On November 3-4 Cas van den Gevel and I climbed the south-southeast face of Singu Chuli. We reached the south ridge at 6,350m but found the crest above so heavily fluted and corniced that we deemed it too dangerous to continue to the summit.
Our base camp was placed at 4,500m on the approach to the normal route on Tharpu Chuli (5,663m) from the south-southwest. From here it took one-and-a-half days to reach the foot of the face. We climbed to the col on the ridge separating Tharpu Chuli from Pancha Chuli to the north, where we spent the night. On November 3 we followed the crest of the ridge north until it became steep and rocky. At this point we descended the east flank (one rappel at the bottom), crossed the glacier, and climbed up to the foot of Singu Chuli. Due to the middle and right side of the face having large seracs, we opted for a line on the left, very close to that climbed by Slovenians in 1995.
The same day we climbed the first 300m of face, bivouacking at 5,900m. The next day we reached the crest of the south ridge and descended to our bivouac. The route was TD/TD+ with ice up to 90°. From there it took two days to return to base camp, first southeast down the West Annapurna Glacier and then via the South Annapurna Glacier.
Our original intention had been to repeat the Ghilini-Maclntyre-Porter route on the west face. However, there is some uncertainty as to the exact location of this line, and the approach across the glacier was horrendously broken. During an acclimatization ascent of Tharpu Chuli we could see that the south-southeast face presented much better conditions.
William van Meegdenburg

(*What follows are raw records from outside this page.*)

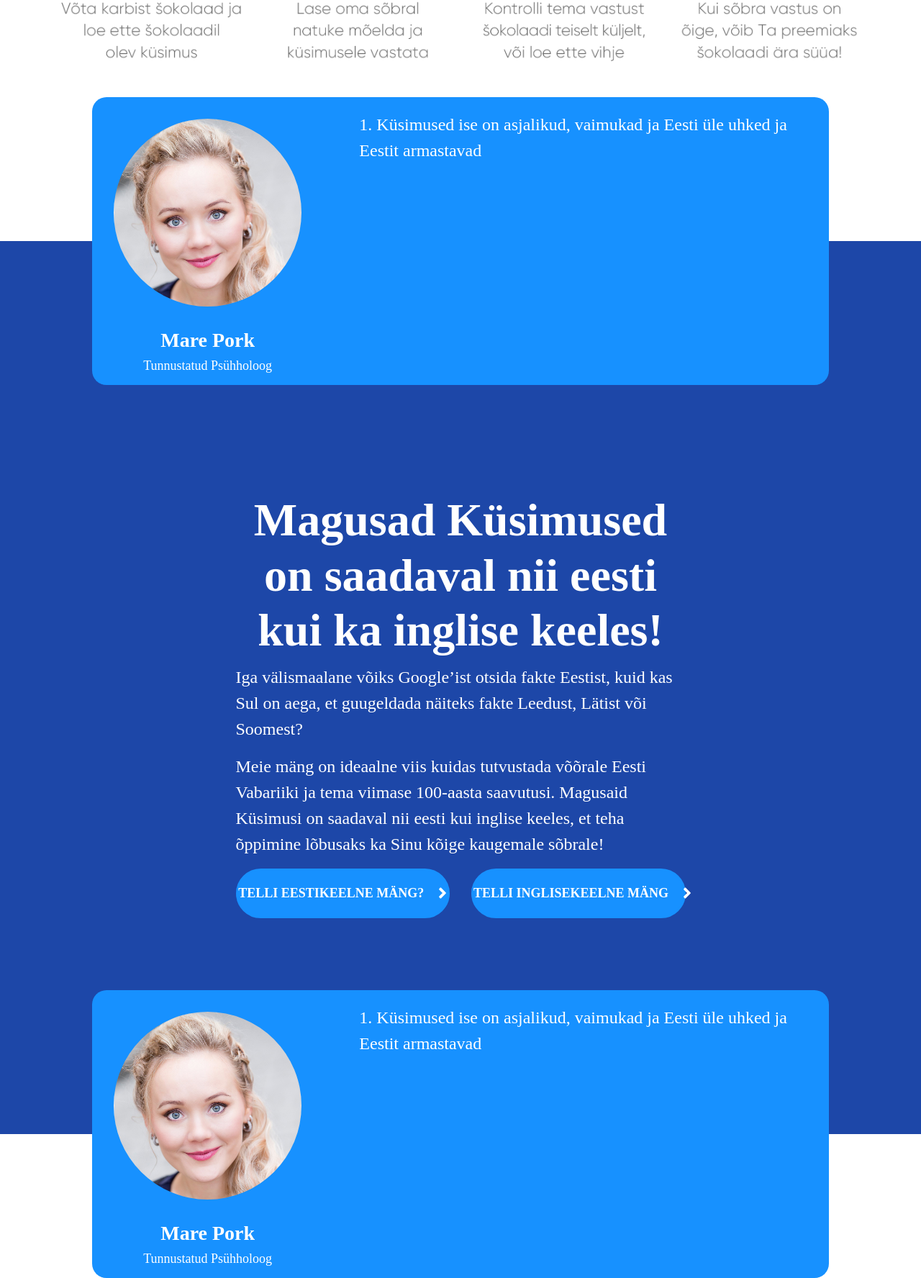
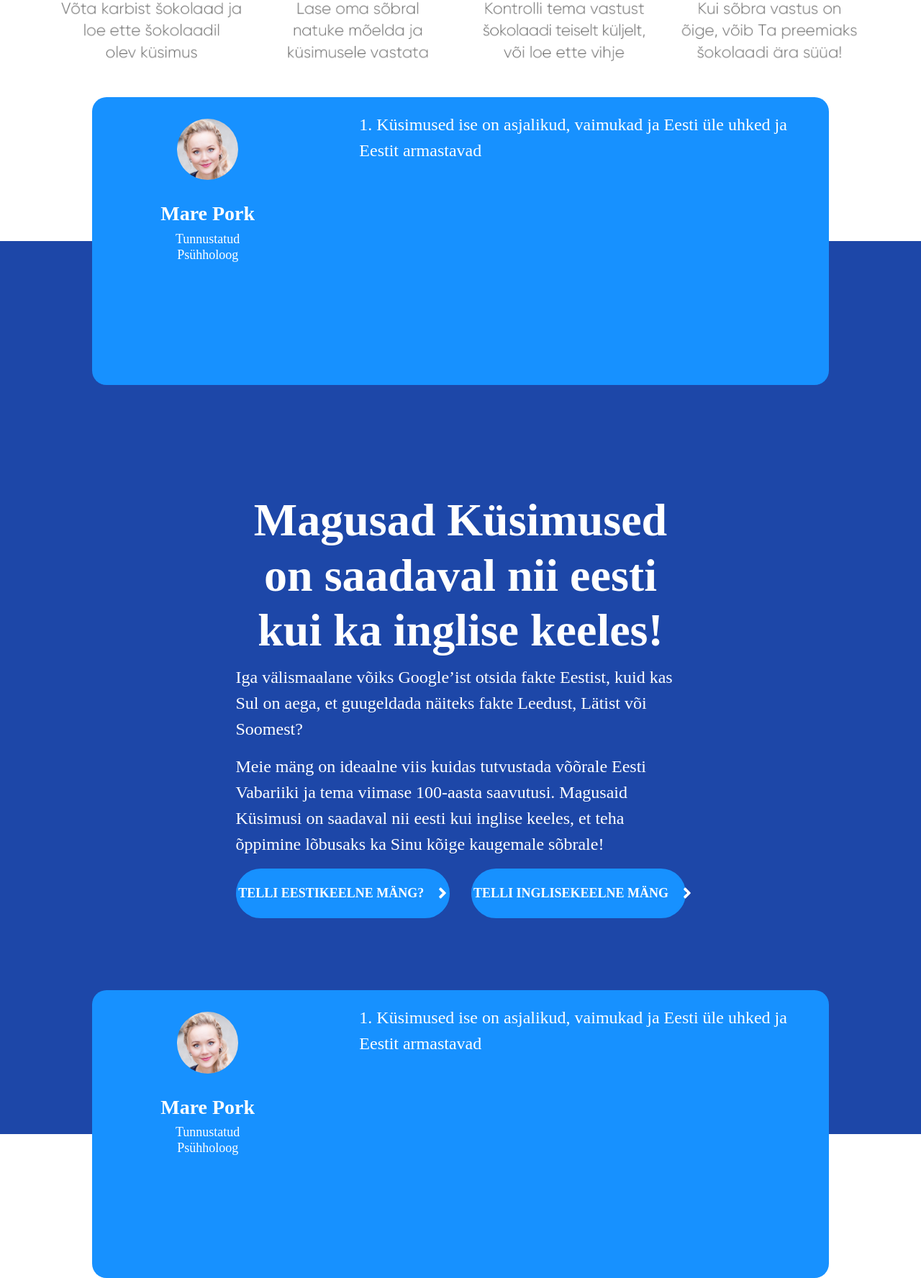
Before and after one commit to RaunoL/WebsterWebsite, a plain HTML site: page index.html in a window 1280 px wide. Shown: the part 4088-5864 px from the top of the page at 72% size. Drawn offline with Linux system fonts and the light colour scheme; a web font is replaced by a local one.

Commit message:
Add files via upload

```diff
--- a/index.html
+++ b/index.html
@@ -108,12 +108,14 @@
         </section>
         <div class="feedback">
             <div class="row">
-                <div class="col-lg-4">
+                <div class="col-sm-1"></div>
+                <div class="col-sm-2">
                     <img class="img-fluid rounded-circle" alt="" src="img/13411852_1240753795937133_7167317779089423944_o.jpg">
                     <h3>Mare Pork</h3>
                     <h4>Tunnustatud Psühholoog</h4>
                 </div>
-                <div class="col-lg-8">
+                <div class="col-sm-1"></div>
+                <div class="col-sm-8">
                     <p>1. Küsimused ise on asjalikud, vaimukad ja Eesti üle uhked ja Eestit armastavad</p>
                 </div>
             </div>
@@ -141,12 +143,14 @@
         </section>
         <div class="feedback">
             <div class="row">
-                <div class="col-lg-4">
+                <div class="col-sm-1"></div>
+                <div class="col-sm-2">
                     <img class="img-fluid rounded-circle" alt="" src="img/13411852_1240753795937133_7167317779089423944_o.jpg">
                     <h3>Mare Pork</h3>
                     <h4>Tunnustatud Psühholoog</h4>
                 </div>
-                <div class="col-lg-8">
+                <div class="col-sm-1"></div>
+                <div class="col-sm-8">
                     <p>1. Küsimused ise on asjalikud, vaimukad ja Eesti üle uhked ja Eestit armastavad</p>
                 </div>
             </div>
@@ -170,12 +174,14 @@
         </section>
         <div class="feedback">
             <div class="row">
-                <div class="col-lg-4">
+                <div class="col-sm-1"></div>
+                <div class="col-sm-2">
                     <img class="img-fluid rounded-circle" alt="" src="img/13411852_1240753795937133_7167317779089423944_o.jpg">
                     <h3>Mare Pork</h3>
                     <h4>Tunnustatud Psühholoog</h4>
                 </div>
-                <div class="col-lg-8">
+                <div class="col-sm-1"></div>
+                <div class="col-sm-8">
                     <p>1. Küsimused ise on asjalikud, vaimukad ja Eesti üle uhked ja Eestit armastavad</p>
                 </div>
             </div>
```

Editor’s note: in October 1995 Ziga Petric and Bojan Pockar climbed the face via a line fractionally to the right of that taken by the Dutch. Toward the top they found sections of 75-80° and UIAA VI on rock. The last pitch to the crest of the south ridge was the crux (VI+ rock and vertical ice). Above, a very unstable, dangerous and corniced crest led to the summit. Unable to reverse their ascent, they were forced to rappel directly down the face, exposed to serac fall. They named their route Perun (ED2). The Dutch noticed two sections of old fixed rope on the rock spur to their left, and a third below their exit point on the summit ridge, seemingly emerging from the rock spur. The origins of these are currently unknown. Singu Chuli was first climbed in 1957 by David Cox and Wilfred Noyce via the east ridge, but despite its current status as a “trekking peak”, this mountain is infrequently ascended.